Obviously, I own none of the characters: See Jane Austen and Joss Whedon for that.
All through dinner, Buffy thought about it. Her mother’s discussion of the new line of pre-Columbian (or was it pre-Cambrian?) bowls on display in the gallery drifted past her, eclipsed by the thought of The Dress. The pink, shiny, make-Angel-drool dress. As soon as she’d slung the dishes into the dishwasher, she refused her mother’s offer of sorbet and raced up to her room to try it on.
Even without the wig, the dress transformed her. No longer Buffy Summers, she was an elegant lady ready for a ball, even a country assembly like she’d read about in the Cliff’s notes for Pride and Prejudice last week. She’d enter the room, and women with flowers in their hair and men in form-fitting evening clothes would greet her with bows and curtsies while candlelight sparkled from a dozen chandeliers.
She dimmed the light in her room and let the music of the imagined scene carry her away. Over by the wall, the older women in lace and shawls were gossiping. Girls her own age giggled behind their fans and tossed their curls at the handsome men, particularly at the pair of five-alarm hotties who stood only a few feet from her.
The musicians were playing some sort of jig-type music, mostly violins, over which she mostly heard the walla walla of the crowd. But the shorter, smiling hottie spoke loudly just then and she couldn’t help but eavesdrop.
“Come, Darcy, I hate to see you so stupid. There are any number of pretty girls here – why don’t you ask one to dance?”
The other hottie – tall, dark and handsome, just like Angel – answered dryly, “You know I only like to dance when I am particularly acquainted with my partner, and you have chosen the only truly handsome woman in the room.” He nodded across the crowd at Cordelia, perfectly put together as always in a floor length gown.

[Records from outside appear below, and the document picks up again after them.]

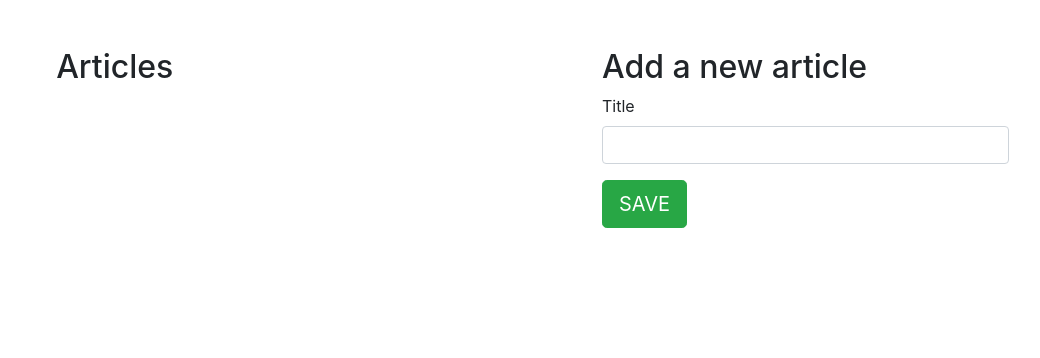
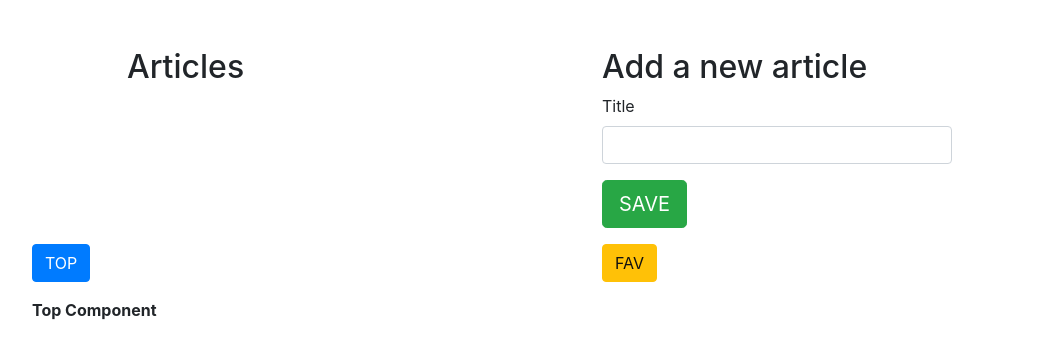
Before and after one commit to SirSerje/five-hundred-viewer, a React (Create React App) app: page / in a window 1280 px wide. Shown: the top 358 px of the page, without its empty margins (53-1093 px from the left). Built offline with nearby package versions, Linux system fonts and the light colour scheme.

Commit message:
add base routing

```diff
--- a/package.json
+++ b/package.json
@@ -4,10 +4,13 @@
   "private": true,
   "dependencies": {
     "bootstrap": "^4.0.0",
+    "prop-types": "^15.6.0",
     "react": "^16.2.0",
     "react-bootstrap": "^0.32.1",
     "react-dom": "^16.2.0",
     "react-redux": "^5.0.7",
+    "react-router": "^4.2.0",
+    "react-router-dom": "^4.2.2",
     "react-scripts": "1.1.1",
     "redux": "^3.7.2"
   },
--- a/public/index.html
+++ b/public/index.html
@@ -5,7 +5,9 @@
       <meta name="viewport" content="width=device-width, initial-scale=1, shrink-to-fit=no">
       <link rel="stylesheet" href="https://maxcdn.bootstrapcdn.com/bootstrap/4.0.0-beta.2/css/bootstrap.min.css" >
       <title>A minimal React Webpack configuration</title>
-
+      <script src="https://code.jquery.com/jquery-3.2.1.slim.min.js" integrity="sha384-KJ3o2DKtIkvYIK3UENzmM7KCkRr/rE9/Qpg6aAZGJwFDMVNA/GpGFF93hXpG5KkN" crossorigin="anonymous"></script>
+      <script src="https://cdnjs.cloudflare.com/ajax/libs/popper.js/1.12.9/umd/popper.min.js" integrity="sha384-ApNbgh9B+Y1QKtv3Rn7W3mgPxhU9K/ScQsAP7hUibX39j7fakFPskvXusvfa0b4Q" crossorigin="anonymous"></script>
+      <script src="https://maxcdn.bootstrapcdn.com/bootstrap/4.0.0/js/bootstrap.min.js" integrity="sha384-JZR6Spejh4U02d8jOt6vLEHfe/JQGiRRSQQxSfFWpi1MquVdAyjUar5+76PVCmYl" crossorigin="anonymous"></script>
     <link rel="manifest" href="%PUBLIC_URL%/manifest.json">
     <link rel="shortcut icon" href="%PUBLIC_URL%/favicon.ico">
 
--- /dev/null
+++ b/src/actions/addArticle.js
@@ -0,0 +1,6 @@
+import {ADD_ARTICLE} from "../constants/action-types";
+
+export const addArticle = article => ({
+    type   : "ADD_ARTICLE",
+    payload: article,
+});
--- a/src/actions/index.js
+++ /dev/null
@@ -1,4 +0,0 @@
-import {ADD_ARTICLE} from "../constants/action-types";
-
-export const addArticle = article => ({type:"ADD_ARTICLE",
-payload:article});
--- a/src/components/App.js
+++ b/src/components/App.js
@@ -1,9 +1,21 @@
 import React from "react";
 import List from "./List";
 import Form from "./Form";
+import TopComponent from "./TopComponent";
+import FavoritesComponent from "./FavoritesComponent";
+import {BrowserRouter as Router, Route} from "react-router-dom";
+
+
+import {withRouter} from "react-router-dom";
+
 
 const App = () => (
-    <div className="row mt-5">
+    <Router>
+        <div>
+
+
+            <div class="container">
+                <div class="row mt-5">
                     <div className="col-md-4 offset-md-1">
                         <h2>Articles</h2>
                         <List />
@@ -13,5 +25,57 @@ const App = () => (
                         <Form />
                     </div>
                 </div>
+            </div>
+
+            <div class="container">
+                <div class="row mt-3">
+                    <div className="col-md-6">
+                        <ButtonTop/>
+                    </div>
+                    <div className="col-md-6">
+                        <ButtonFavorites/>
+                    </div>
+                </div>
+            </div>
+
+            <div class="container">
+                <div class="row mt-3">
+                    <div className="col-md">
+                        <Route exact path="/" component={TopComponent}/>
+                        <Route exact path="/favorites" component={FavoritesComponent}/>
+                    </div>
+                </div>
+            </div>
+
+
+        </div>
+
+    </Router>
+
 );
 export default App;
+
+//TODO использовать одну кнопку вместо двух
+const ButtonTop = withRouter(({history}) => (
+    <button
+        className="btn btn-primary"
+        type='button'
+        onClick={() => {
+            history.push("/");
+        }}
+    >
+        TOP
+    </button>
+));
+
+const ButtonFavorites = withRouter(({history}) => (
+    <button
+        className="btn btn-warning"
+        type='button'
+        onClick={() => {
+            history.push("/favorites");
+        }}
+    >
+        FAV
+    </button>
+));
--- /dev/null
+++ b/src/components/FavoritesComponent.js
@@ -0,0 +1,19 @@
+import React, {Component} from "react";
+
+class FavoritesComponent extends Component {
+    constructor() {
+        super();
+        this.state = {
+            title: "Favorites Component",
+        };
+    }
+
+    render() {
+        return (
+            <b>{this.state.title}</b>
+        );
+    }
+}
+
+
+export default FavoritesComponent;
--- a/src/components/Form.js
+++ b/src/components/Form.js
@@ -2,7 +2,7 @@ import React, { Component } from "react";
 import { connect } from "react-redux";
 import PropTypes from "prop-types";
 import uuidv1 from "uuid";
-import { addArticle } from "../actions/index";
+import { addArticle } from "../actions/addArticle";
 
 const mapDispatchToProps = dispatch => {
     return {
--- a/src/components/List.js
+++ b/src/components/List.js
@@ -1,10 +1,10 @@
 import React from "react";
-import { connect } from "react-redux";
+import {connect} from "react-redux";
 
 const mapStateToProps = state => {
-    return { articles: state.articles };
+    return {articles: state.articles};
 };
-const ConnectedList = ({ articles }) => (
+const ConnectedList = ({articles}) => (
     <ul className="list-group list-group-flush">
         {articles.map(el => (
             <li className="list-group-item" key={el.id}>
--- /dev/null
+++ b/src/components/TopComponent.js
@@ -0,0 +1,19 @@
+import React, {Component} from "react";
+
+class TopComponent extends Component {
+    constructor() {
+        super();
+        this.state = {
+            title: "Top Component",
+        };
+    }
+
+    render() {
+        return (
+            <b>{this.state.title}</b>
+        );
+    }
+}
+
+
+export default TopComponent;
--- a/src/constants/action-types.js
+++ b/src/constants/action-types.js
@@ -1 +1,4 @@
 export const ADD_ARTICLE = "ADD_ARTICLE";
+
+export const ADD_TO_FAVORITES = "ADD_TO_FAVORITES";
+export const REMOVE_FROM_FAVORITES = "REMOVE_FROM_FAVORITES";
--- a/src/index.js
+++ b/src/index.js
@@ -1,14 +1,17 @@
 import React from "react";
-import { render } from "react-dom";
-import { Provider } from "react-redux";
+import {render} from "react-dom";
+import {Provider} from "react-redux";
 import store from "../src/store/index";
 import App from "../src/components/App";
+import {BrowserRouter} from "react-router-dom";
 
-render (
-    <Provider store={store}>
-        <App />
-    </Provider>,
-document.getElementById("root")
+render(
+    <BrowserRouter>
+        <Provider store={store}>
+            <App />
+        </Provider>
+    </BrowserRouter>,
+    document.getElementById("root"),
 );
 
 //import store from "./store/index";
--- a/src/reducers/index.js
+++ b/src/reducers/index.js
@@ -1,7 +1,7 @@
 import {ADD_ARTICLE} from "../constants/action-types";
 
 const initialState = {
-    articles: []
+    articles: [],
 };
 
 const rootReducer = (state = initialState, action) => {
@@ -11,14 +11,15 @@ const rootReducer = (state = initialState, action) => {
              state.articles.push(action.payload);
              return state;
              good way:*/
-            return {...state, articles:
-            state.articles.concat(action.payload)};
+            return {
+                ...state, articles: state.articles.concat(action.payload),
+            };
         /*and better way - with babel-plugin-transform-object-rest-spread:
          return {...state, articles: [...state.articles,
          action.payload]};*/
         default:
             return state;
     }
-}
+};
 
 export default rootReducer;
```
Also changed, not shown: 1 other file (tests, documents, lock files or other folders). Lines whose indentation alone changed are shown as unchanged.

“Let her introduce you to some of the other local girls. One of her friends is available,” his friend urged him with a careless nod towards Buffy.
“She is not nearly handsome enough to tempt me,” the dark-haired one replied. “I am in no mood to give consequence to young ladies who have been slighted by the other gentlemen.”
In the moment it took her to fully decode the insult, Buffy found her hand in a fist and the dark-haired man’s nose made a satisfying crunch as she leaped over his nicer friend.
“You know, I was a Prom Princess at my old school –“
“Buffy! Is everything alright?” At the sound of her mother’s voice, Buffy came to. Her bedside lamp lay in smithereens, and Mr. Gordo was giving her a shocked piggy stare. She called a reassurance to her mother and hastily put the dress away. Surely things would go better than that on Halloween.